What kind of tilapia dishes do diners want?

Technomic’s report found that nearly half (49%) of consumers would like restaurants to offer a wider variety of seafood dishes, while 37% want restaurants to offer more ethnic seafood dishes. Tilapia, with its light and flaky texture and mild flavor, gives operators the perfect canvas to work with when creating craveable seafood dishes.

At Osha Thai in San Francisco, a recently added dish called Lemongrass Tilapia offers diners an interesting take on this familiar fish. For this dish, tilapia is paired with bok choy, spinach, mushrooms, ginger, onions, lemongrass, sesame oil and honey-mushroom sauce, and is served with jasmine rice. And at Francesca’s Restaurants locations in Chicago and Raleigh, N.C., diners can enjoy Tilapia con Brodetto: sauteed tilapia with sea scallops, mussels, cherry tomatoes, fingerling potatoes, Castelvetrano olives and salsa verde. Both dishes offer layers of globally inspired flavor and are sure to satisfy diners’ protein needs—as well as their desire to avoid meat, should they be doing so.

By offering consumers flavorful, original tilapia dishes, operators can cater not only to those who are looking for meatless dishes that still pack a protein punch but also to diners who want something flavorful and exciting. To learn more about the tilapia options available for restaurants, visit regalsprings.com/foodservice.

Get a free sample of Regal Springs Panko Encrusted Tilapia today at regalsprings.com/panko-free-sample/

 

DATA SUBSTANTIATION:

Half of consumers eat a seafood dish at least once a week, compared to just 34% for vegan or vegetarian dishes, according to Technomic’s 2019 Center of the Plate: Seafood & Vegetarian Consumer Trend Report.

Consumption Frequency

What’s more, about one-fifth (21%) of consumers say they are eating more seafood than they were two years ago,
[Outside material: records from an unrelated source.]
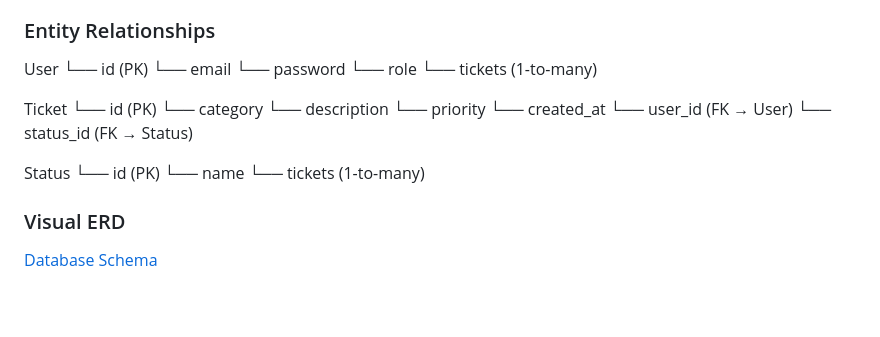
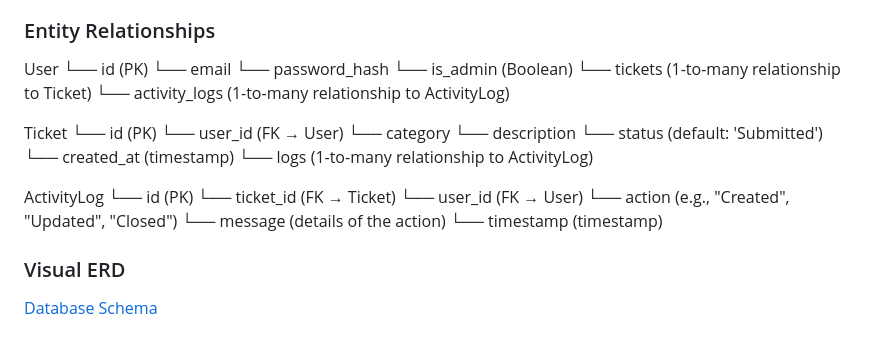
Before and after one commit to mr-aust1n/milestone-project-three, a Markdown page: README.md, the part around the change printed below. Rendered like a GitHub page; blank space fills up the shorter version.

```diff
--- a/README.md
+++ b/README.md
@@ -61,23 +67,27 @@ The database schema supports full Create, Read, Update, and Delete operations us
 User
  └── id (PK)
  └── email
- └── password
- └── role
- └── tickets (1-to-many)
+ └── password_hash
+ └── is_admin (Boolean)
+ └── tickets (1-to-many relationship to Ticket)
+ └── activity_logs (1-to-many relationship to ActivityLog)
 
 Ticket
  └── id (PK)
+ └── user_id (FK → User)
  └── category
  └── description
- └── priority
- └── created_at
+ └── status (default: 'Submitted')
+ └── created_at (timestamp)
+ └── logs (1-to-many relationship to ActivityLog)
+
+ActivityLog
+ └── id (PK)
+ └── ticket_id (FK → Ticket)
  └── user_id (FK → User)
- └── status_id (FK → Status)
-
-Status
- └── id (PK)
- └── name
- └── tickets (1-to-many)
+ └── action (e.g., "Created", "Updated", "Closed")
+ └── message (details of the action)
+ └── timestamp (timestamp)
 
 ### Visual ERD
 
```
Also changed, not shown: other parts of README.md (+7 -1 lines), static/images/desktop.png (added), static/images/mobile.png (added), static/images/nav.png (added), static/images/tablet.png (added).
Consumption shifts

32% say they expect they will eat more of it in the future and

Predictions

39% say they are eating more seafood in lieu of meat

Drivers for increased consumption
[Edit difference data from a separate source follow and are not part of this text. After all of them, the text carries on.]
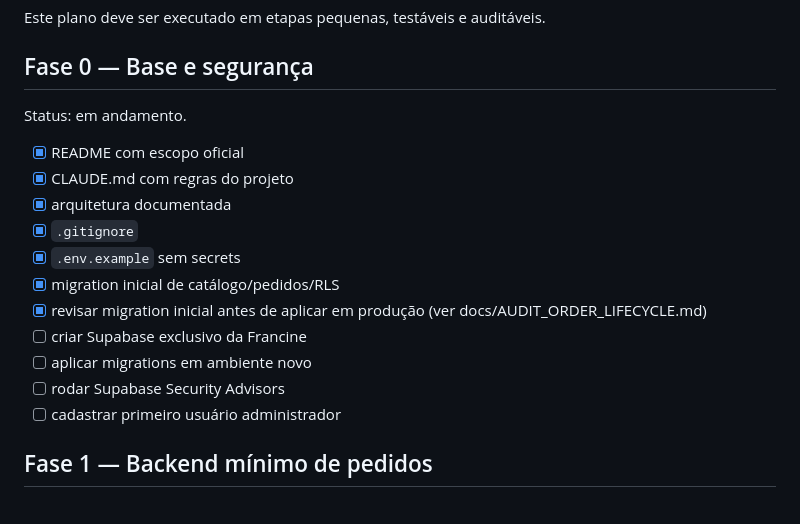
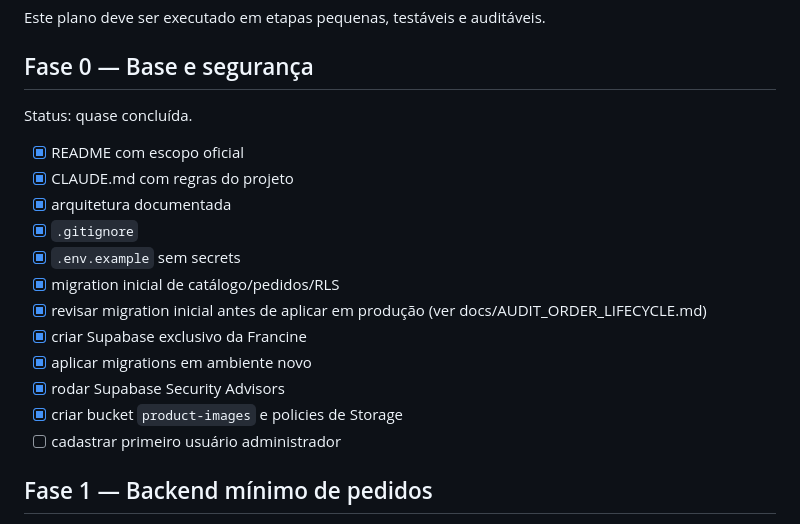
Before and after one commit to GlebertArantes/Francine-Furini-Store, a Markdown page: docs/IMPLEMENTATION_PLAN.md, the part around the change. Rendered like a GitHub page.

Commit message:
docs: atualiza progresso da infraestrutura V1

```diff
--- a/docs/IMPLEMENTATION_PLAN.md
+++ b/docs/IMPLEMENTATION_PLAN.md
@@ -4,7 +4,7 @@ Este plano deve ser executado em etapas pequenas, testáveis e auditáveis.
 
 ## Fase 0 — Base e segurança
 
-Status: em andamento.
+Status: quase concluída.
 
 - [x] README com escopo oficial
 - [x] CLAUDE.md com regras do projeto
@@ -13,9 +13,10 @@ Status: em andamento.
 - [x] `.env.example` sem secrets
 - [x] migration inicial de catálogo/pedidos/RLS
 - [x] revisar migration inicial antes de aplicar em produção (ver docs/AUDIT_ORDER_LIFECYCLE.md)
-- [ ] criar Supabase exclusivo da Francine
-- [ ] aplicar migrations em ambiente novo
-- [ ] rodar Supabase Security Advisors
+- [x] criar Supabase exclusivo da Francine
+- [x] aplicar migrations em ambiente novo
+- [x] rodar Supabase Security Advisors
+- [x] criar bucket `product-images` e policies de Storage
 - [ ] cadastrar primeiro usuário administrador
 
 ## Fase 1 — Backend mínimo de pedidos
```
What’s more, a majority (56%) of consumers strongly agree that seafood is just as filling as meals that include meat

Meat
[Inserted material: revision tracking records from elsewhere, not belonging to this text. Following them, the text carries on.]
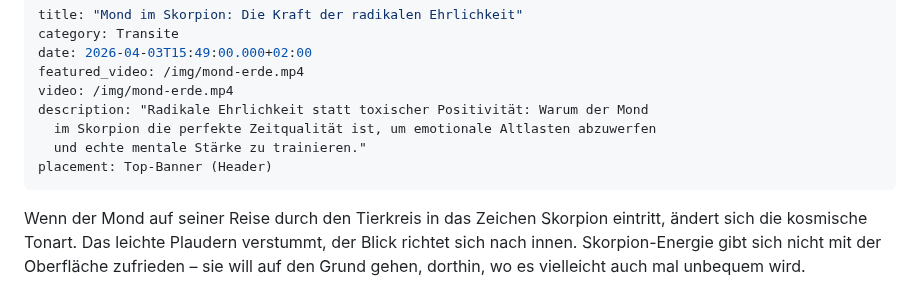
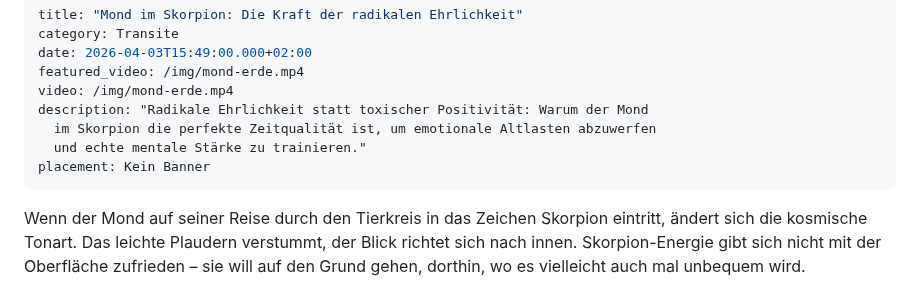
Before and after one commit to chreever/zeitqualitaet, a Markdown page: posts/mond-im-skorpion-die-kraft-der-radikalen-ehrlichkeit.md, the part around the change. GitHub-like rendering.

Commit message:
Update Beiträge “mond-im-skorpion-die-kraft-der-radikalen-ehrlichkeit”

```diff
--- a/posts/mond-im-skorpion-die-kraft-der-radikalen-ehrlichkeit.md
+++ b/posts/mond-im-skorpion-die-kraft-der-radikalen-ehrlichkeit.md
@@ -7,7 +7,7 @@ video: /img/mond-erde.mp4
 description: "Radikale Ehrlichkeit statt toxischer Positivität: Warum der Mond
   im Skorpion die perfekte Zeitqualität ist, um emotionale Altlasten abzuwerfen
   und echte mentale Stärke zu trainieren."
-placement: Top-Banner (Header)
+placement: Kein Banner
 ---
 
 Wenn der Mond auf seiner Reise durch den Tierkreis in das Zeichen Skorpion eintritt, ändert sich die kosmische Tonart. Das leichte Plaudern verstummt, der Blick richtet sich nach innen. Skorpion-Energie gibt sich nicht mit der Oberfläche zufrieden – sie will auf den Grund gehen, dorthin, wo es vielleicht auch mal unbequem wird.
```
Technomic’s report found that nearly half (49%) of consumers would like restaurants to offer a wider variety of seafood dishes, while 37% want restaurants to offer more ethnic seafood dishes

Demand

This post is sponsored by Regal Springs

Want breaking news at your fingertips?

Get today’s need-to-know restaurant industry intelligence. Sign up to receive texts from Restaurant Business on news and insights that matter to your brand.

Trending